- **Study material**:

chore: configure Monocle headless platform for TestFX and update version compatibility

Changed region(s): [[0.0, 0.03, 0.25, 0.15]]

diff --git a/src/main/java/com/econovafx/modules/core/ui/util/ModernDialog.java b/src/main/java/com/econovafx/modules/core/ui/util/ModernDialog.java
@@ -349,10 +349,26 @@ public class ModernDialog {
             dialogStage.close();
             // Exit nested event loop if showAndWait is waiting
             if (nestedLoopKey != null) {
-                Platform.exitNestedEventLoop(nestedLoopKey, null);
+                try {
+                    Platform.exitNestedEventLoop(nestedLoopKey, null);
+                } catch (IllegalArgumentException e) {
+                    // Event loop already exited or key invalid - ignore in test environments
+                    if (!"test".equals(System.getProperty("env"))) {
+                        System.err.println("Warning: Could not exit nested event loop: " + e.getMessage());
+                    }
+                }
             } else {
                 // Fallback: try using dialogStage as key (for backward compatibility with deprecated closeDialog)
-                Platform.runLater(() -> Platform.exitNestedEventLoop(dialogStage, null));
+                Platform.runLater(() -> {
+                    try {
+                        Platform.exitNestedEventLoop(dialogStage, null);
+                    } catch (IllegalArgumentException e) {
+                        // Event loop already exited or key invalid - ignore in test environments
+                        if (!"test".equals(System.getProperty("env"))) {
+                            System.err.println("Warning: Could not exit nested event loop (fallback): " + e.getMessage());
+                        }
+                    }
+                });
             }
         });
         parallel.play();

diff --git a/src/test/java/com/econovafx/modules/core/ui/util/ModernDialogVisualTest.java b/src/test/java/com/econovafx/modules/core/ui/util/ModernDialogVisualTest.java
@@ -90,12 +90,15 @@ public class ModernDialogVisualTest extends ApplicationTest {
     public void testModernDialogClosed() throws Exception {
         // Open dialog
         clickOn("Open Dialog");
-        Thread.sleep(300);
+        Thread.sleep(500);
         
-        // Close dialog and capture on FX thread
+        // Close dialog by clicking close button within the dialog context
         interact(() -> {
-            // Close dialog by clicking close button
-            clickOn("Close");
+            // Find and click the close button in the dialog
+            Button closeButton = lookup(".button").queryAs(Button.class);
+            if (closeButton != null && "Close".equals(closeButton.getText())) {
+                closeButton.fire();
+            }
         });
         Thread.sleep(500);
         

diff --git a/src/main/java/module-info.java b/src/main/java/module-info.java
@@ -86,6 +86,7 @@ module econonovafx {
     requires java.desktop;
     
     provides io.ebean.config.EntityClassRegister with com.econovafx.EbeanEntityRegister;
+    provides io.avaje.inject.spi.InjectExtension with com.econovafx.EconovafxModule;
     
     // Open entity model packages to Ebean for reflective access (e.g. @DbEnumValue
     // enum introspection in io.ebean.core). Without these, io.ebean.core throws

- **Aim of the task**: The answer must be every line of the data that contains the word "exitNestedEventLoop".

- **Solved problem**:
-                Platform.exitNestedEventLoop(nestedLoopKey, null);
+                    Platform.exitNestedEventLoop(nestedLoopKey, null);
-                Platform.runLater(() -> Platform.exitNestedEventLoop(dialogStage, null));
+                        Platform.exitNestedEventLoop(dialogStage, null);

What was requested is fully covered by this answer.